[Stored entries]

- Opening Delimiter -

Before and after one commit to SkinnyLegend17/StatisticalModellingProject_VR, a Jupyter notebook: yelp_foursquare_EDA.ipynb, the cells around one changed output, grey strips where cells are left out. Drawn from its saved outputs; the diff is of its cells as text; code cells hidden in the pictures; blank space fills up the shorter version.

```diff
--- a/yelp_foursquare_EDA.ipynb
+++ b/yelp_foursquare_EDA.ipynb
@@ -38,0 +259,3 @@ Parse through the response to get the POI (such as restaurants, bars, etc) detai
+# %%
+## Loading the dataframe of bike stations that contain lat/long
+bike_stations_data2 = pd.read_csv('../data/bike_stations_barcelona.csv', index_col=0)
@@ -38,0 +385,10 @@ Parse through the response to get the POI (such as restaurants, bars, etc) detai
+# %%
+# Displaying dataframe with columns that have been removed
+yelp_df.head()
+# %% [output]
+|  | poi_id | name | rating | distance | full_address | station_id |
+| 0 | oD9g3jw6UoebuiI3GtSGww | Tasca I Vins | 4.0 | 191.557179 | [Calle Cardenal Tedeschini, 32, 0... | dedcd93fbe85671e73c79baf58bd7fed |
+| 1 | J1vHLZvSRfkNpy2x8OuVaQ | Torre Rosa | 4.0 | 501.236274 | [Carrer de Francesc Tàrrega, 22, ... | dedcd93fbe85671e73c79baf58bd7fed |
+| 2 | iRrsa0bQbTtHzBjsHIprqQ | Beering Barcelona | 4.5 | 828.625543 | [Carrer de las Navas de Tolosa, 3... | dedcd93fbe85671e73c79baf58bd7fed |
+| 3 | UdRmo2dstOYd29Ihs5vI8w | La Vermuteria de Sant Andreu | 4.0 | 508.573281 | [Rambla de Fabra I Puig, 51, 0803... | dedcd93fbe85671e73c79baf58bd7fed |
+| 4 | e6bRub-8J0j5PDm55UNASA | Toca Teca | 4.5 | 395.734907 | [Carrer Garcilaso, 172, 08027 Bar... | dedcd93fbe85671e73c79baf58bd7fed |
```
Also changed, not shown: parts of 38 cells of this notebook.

- Closing Delimiter -
- Opening Delimiter -

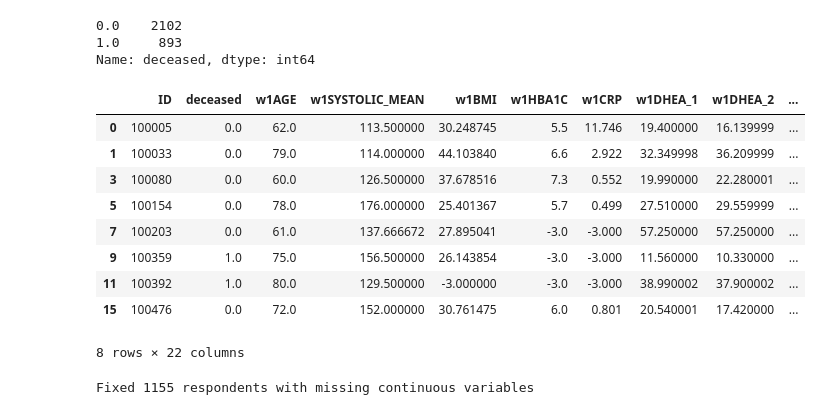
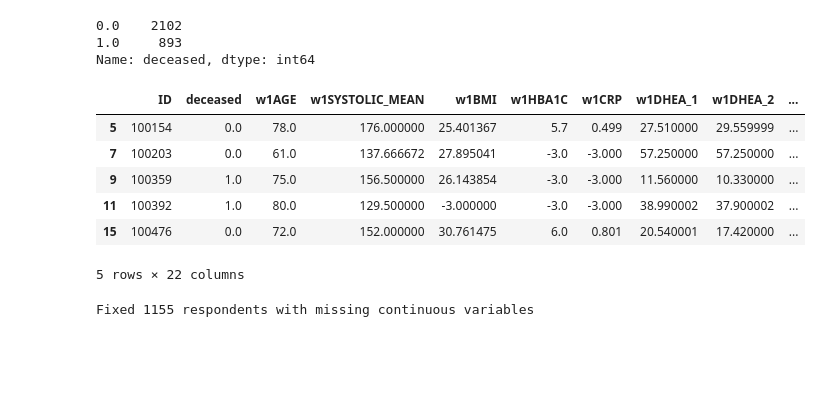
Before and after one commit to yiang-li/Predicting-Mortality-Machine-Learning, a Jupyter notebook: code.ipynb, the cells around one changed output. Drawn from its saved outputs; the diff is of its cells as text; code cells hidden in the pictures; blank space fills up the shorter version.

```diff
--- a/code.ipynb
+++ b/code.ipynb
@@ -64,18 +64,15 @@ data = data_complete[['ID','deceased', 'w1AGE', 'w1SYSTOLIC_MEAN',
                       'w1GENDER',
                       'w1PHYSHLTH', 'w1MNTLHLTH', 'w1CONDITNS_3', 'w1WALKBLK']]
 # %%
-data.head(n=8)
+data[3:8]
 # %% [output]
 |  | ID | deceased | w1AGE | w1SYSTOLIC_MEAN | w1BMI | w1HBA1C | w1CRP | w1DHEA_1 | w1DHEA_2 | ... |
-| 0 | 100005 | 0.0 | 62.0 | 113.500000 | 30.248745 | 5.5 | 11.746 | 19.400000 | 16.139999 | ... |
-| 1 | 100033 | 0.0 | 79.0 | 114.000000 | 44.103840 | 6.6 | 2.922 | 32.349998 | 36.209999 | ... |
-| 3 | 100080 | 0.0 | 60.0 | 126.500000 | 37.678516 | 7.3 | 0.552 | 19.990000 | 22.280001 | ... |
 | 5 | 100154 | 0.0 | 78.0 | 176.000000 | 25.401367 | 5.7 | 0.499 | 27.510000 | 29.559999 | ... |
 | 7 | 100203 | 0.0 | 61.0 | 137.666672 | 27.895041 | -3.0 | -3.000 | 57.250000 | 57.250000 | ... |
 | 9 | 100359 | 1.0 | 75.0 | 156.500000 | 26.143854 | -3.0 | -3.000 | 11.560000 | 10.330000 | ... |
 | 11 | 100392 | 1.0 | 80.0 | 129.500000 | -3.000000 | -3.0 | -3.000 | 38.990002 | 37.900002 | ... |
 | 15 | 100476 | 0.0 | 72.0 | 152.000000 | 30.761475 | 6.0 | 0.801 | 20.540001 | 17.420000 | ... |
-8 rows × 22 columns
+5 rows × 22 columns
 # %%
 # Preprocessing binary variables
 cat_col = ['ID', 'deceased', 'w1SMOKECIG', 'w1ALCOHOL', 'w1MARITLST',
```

- Closing Delimiter -
- Opening Delimiter -

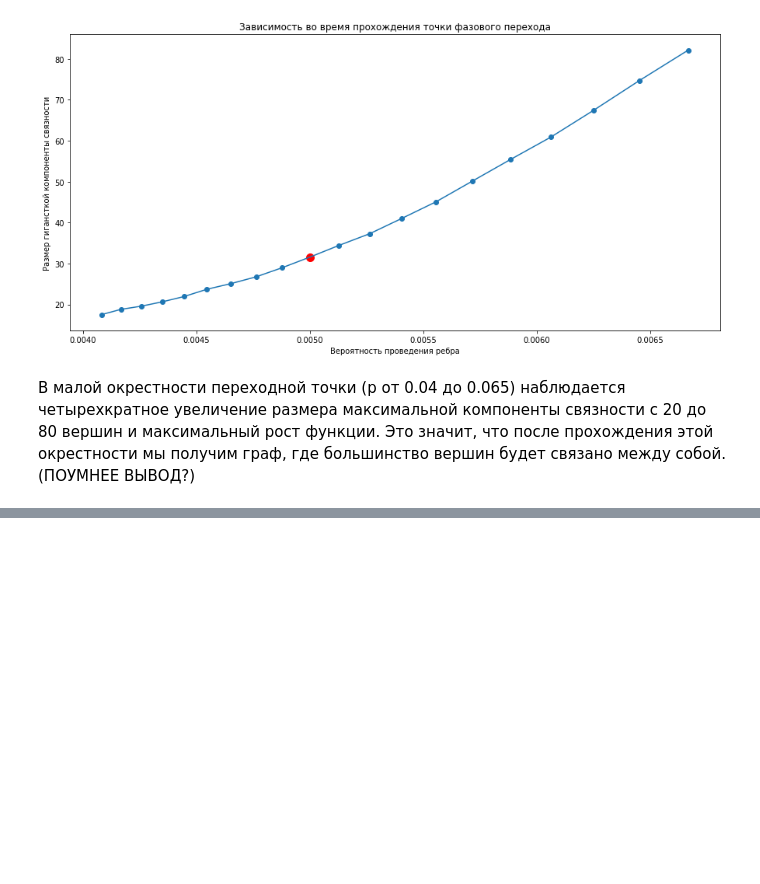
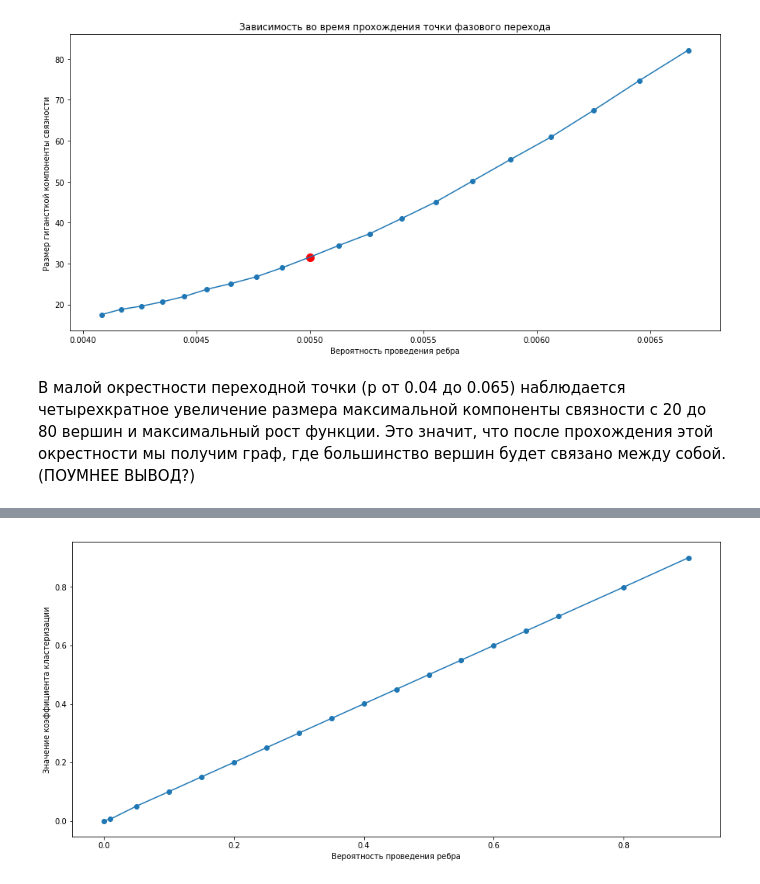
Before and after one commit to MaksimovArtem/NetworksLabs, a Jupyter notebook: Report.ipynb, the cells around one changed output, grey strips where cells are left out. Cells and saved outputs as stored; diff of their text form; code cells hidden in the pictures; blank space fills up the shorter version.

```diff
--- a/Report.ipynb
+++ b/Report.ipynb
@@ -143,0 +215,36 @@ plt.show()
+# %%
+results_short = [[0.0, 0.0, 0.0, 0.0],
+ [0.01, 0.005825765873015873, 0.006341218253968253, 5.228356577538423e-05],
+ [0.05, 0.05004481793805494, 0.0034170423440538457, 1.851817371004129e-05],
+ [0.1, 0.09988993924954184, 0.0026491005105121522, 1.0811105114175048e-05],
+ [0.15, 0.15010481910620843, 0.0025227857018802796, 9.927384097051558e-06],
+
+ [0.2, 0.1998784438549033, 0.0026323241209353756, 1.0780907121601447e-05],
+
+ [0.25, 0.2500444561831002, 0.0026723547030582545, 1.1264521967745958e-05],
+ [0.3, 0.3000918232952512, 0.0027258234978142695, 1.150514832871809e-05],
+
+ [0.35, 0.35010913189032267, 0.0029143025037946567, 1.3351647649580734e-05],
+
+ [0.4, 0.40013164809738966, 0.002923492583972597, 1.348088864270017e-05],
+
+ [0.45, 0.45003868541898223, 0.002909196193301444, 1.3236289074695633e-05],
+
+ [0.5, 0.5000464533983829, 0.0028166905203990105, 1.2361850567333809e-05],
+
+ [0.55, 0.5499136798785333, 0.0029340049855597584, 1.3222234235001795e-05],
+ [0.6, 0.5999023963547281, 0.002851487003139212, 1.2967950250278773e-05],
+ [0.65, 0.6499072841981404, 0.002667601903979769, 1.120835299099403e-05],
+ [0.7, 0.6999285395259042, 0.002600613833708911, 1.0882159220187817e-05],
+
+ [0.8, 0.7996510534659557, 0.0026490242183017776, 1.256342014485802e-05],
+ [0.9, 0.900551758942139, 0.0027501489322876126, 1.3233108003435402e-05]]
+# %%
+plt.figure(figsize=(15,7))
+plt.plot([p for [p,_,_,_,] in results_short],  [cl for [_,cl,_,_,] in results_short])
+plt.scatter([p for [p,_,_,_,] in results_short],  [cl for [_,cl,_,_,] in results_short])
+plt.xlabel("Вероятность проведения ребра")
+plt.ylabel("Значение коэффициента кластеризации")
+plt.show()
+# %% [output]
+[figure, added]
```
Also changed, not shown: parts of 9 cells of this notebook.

- Closing Delimiter -

## Problem details:
A count alone is required. How many lines in the entries contain the string "columns"?

## Response box:
3